Search the entries below. Return every line that has "type" in it.

%%

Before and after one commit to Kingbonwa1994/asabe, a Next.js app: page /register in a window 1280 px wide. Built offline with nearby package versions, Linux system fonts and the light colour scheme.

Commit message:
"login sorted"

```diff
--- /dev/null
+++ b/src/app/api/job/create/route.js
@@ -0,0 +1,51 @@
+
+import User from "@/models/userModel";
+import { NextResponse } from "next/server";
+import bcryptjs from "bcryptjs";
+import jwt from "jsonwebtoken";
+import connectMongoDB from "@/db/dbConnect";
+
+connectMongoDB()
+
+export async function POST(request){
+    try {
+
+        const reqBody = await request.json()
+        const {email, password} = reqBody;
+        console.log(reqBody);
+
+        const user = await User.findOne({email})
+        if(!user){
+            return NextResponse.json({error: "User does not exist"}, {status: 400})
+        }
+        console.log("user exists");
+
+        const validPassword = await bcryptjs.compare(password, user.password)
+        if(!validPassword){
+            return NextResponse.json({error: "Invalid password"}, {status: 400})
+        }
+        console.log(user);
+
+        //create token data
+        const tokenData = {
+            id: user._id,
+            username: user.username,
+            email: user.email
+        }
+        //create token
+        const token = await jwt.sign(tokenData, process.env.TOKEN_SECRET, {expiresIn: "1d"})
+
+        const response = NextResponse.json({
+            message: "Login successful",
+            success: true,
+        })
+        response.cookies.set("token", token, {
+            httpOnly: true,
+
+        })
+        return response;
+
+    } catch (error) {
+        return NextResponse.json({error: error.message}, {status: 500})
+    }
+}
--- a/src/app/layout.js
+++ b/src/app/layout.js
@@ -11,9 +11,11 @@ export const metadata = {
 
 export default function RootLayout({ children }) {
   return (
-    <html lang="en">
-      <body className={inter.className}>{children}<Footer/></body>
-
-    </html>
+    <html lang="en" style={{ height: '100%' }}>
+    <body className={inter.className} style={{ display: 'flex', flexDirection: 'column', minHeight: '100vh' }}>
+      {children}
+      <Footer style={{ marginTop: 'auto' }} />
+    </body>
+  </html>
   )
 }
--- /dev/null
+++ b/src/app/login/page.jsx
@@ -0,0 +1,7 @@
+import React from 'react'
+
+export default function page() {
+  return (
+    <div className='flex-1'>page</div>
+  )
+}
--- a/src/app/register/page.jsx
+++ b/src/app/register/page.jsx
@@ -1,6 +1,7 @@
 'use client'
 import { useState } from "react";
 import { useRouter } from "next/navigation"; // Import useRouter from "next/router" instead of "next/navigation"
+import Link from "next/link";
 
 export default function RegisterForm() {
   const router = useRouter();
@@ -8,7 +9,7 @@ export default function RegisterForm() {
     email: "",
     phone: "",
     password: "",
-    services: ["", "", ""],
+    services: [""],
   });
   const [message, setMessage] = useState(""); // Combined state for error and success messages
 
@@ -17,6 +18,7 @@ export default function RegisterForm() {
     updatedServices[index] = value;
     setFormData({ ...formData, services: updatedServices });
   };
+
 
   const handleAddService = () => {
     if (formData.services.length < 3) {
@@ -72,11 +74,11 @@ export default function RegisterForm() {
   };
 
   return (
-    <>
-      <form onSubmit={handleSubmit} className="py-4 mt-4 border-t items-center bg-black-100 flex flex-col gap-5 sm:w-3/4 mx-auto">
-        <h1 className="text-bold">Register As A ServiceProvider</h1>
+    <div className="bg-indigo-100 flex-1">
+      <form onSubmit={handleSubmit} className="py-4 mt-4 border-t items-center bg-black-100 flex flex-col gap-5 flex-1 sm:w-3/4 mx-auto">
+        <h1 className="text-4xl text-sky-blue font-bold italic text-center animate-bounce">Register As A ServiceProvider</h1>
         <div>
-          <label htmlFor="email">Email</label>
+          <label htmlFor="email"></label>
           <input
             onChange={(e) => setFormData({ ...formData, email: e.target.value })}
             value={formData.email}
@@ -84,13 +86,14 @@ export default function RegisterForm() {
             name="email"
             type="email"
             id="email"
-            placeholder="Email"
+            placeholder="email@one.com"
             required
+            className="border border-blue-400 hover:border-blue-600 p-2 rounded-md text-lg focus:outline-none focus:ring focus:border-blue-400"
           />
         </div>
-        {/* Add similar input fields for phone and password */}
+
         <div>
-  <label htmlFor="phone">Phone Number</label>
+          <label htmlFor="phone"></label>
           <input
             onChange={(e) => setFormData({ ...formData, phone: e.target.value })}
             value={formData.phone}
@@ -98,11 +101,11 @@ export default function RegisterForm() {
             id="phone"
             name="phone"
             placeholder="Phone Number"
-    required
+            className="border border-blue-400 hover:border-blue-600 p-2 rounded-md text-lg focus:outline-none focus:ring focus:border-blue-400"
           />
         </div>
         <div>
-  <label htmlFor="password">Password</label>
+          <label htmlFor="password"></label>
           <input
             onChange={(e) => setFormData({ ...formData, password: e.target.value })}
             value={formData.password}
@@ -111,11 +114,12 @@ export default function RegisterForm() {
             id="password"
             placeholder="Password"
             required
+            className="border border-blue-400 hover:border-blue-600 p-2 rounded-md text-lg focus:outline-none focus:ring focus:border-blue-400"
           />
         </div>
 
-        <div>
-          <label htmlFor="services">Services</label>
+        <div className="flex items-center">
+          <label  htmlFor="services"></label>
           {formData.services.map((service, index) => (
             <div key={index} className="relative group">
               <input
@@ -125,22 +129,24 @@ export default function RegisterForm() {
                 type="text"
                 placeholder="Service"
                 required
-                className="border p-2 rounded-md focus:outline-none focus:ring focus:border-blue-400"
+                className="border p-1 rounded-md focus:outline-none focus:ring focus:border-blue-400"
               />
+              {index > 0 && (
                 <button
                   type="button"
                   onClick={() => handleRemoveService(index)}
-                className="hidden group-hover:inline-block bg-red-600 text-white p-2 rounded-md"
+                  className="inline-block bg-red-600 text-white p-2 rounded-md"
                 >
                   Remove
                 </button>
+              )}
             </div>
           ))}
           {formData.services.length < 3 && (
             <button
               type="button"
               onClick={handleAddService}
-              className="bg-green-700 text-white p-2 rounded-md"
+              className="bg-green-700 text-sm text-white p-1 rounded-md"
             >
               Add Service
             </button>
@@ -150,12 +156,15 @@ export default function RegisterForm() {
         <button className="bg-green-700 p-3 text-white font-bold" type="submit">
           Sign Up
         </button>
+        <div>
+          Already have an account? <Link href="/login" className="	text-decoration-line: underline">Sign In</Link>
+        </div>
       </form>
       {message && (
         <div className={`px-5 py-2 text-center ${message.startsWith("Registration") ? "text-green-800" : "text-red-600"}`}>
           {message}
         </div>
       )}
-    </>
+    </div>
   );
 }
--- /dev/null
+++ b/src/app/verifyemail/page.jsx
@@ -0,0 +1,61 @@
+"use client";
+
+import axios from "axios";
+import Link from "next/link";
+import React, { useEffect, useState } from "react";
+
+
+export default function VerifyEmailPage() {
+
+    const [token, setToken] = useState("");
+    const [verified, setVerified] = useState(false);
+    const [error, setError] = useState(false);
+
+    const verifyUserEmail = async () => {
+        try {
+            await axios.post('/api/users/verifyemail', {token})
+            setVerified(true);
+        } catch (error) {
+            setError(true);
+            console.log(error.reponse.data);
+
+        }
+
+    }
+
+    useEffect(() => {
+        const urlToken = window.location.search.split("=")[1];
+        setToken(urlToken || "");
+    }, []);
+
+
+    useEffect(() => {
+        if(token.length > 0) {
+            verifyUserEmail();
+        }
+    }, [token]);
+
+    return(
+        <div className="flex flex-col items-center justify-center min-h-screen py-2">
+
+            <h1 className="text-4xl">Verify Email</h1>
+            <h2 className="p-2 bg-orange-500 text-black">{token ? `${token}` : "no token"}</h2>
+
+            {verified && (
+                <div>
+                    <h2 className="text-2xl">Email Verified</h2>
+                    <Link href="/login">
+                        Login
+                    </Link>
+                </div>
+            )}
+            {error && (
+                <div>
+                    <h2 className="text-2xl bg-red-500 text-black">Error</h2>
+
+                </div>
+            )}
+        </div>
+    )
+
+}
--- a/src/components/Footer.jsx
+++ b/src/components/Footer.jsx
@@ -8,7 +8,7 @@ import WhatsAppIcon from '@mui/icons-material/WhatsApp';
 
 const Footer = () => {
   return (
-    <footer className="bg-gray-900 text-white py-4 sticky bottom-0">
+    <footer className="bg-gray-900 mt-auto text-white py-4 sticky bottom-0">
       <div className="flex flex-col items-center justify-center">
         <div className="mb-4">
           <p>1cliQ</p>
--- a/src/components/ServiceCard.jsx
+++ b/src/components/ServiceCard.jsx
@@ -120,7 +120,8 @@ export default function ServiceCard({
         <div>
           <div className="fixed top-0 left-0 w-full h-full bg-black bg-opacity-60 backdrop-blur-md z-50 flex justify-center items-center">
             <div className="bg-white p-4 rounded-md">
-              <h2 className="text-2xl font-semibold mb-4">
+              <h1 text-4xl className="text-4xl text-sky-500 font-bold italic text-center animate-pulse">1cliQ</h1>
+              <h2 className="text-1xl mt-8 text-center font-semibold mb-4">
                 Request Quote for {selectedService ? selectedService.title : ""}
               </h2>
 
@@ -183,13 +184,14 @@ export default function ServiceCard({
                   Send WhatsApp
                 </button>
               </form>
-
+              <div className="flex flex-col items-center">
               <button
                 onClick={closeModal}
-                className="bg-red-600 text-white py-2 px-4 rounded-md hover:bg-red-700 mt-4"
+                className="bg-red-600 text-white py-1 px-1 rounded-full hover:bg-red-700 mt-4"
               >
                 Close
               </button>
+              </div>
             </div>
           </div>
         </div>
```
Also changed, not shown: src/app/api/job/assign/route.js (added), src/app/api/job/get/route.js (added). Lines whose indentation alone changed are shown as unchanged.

%%
%%

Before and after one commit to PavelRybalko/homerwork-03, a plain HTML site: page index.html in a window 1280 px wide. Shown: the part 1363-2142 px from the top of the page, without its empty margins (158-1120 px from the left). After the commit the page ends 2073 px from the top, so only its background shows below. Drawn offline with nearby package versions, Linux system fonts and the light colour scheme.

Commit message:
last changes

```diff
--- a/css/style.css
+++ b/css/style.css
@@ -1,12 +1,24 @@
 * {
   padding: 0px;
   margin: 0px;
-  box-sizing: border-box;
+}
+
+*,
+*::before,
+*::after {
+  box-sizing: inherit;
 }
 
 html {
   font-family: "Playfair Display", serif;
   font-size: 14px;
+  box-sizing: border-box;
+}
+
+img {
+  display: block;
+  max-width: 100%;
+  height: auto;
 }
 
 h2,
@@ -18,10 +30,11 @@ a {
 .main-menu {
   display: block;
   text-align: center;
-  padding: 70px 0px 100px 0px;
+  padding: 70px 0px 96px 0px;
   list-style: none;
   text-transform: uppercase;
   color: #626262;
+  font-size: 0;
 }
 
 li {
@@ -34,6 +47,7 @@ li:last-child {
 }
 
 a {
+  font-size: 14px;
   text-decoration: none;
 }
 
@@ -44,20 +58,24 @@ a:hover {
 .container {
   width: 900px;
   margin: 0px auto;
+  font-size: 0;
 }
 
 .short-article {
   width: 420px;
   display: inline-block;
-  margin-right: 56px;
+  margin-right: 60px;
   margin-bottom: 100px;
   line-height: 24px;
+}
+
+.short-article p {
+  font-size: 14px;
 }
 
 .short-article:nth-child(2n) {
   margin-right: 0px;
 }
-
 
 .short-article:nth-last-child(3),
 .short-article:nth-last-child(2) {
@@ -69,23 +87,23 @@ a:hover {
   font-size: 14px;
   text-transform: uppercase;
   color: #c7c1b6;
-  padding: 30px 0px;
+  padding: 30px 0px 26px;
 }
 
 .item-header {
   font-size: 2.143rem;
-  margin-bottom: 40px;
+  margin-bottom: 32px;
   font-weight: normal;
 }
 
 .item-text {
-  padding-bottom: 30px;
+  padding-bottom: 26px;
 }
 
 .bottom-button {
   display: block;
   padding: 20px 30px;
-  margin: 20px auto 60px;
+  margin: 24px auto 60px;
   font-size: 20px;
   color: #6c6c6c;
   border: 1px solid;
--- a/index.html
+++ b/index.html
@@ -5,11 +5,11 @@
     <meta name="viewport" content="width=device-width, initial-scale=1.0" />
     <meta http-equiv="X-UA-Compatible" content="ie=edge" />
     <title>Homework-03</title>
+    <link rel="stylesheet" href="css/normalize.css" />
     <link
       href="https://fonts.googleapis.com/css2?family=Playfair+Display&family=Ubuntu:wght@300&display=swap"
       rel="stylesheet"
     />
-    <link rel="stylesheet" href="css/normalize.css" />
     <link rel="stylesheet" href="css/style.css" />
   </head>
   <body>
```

%%

— Finished exercise —
             type="email"
                 type="text"
                   type="button"
               type="button"
         <button className="bg-green-700 p-3 text-white font-bold" type="submit">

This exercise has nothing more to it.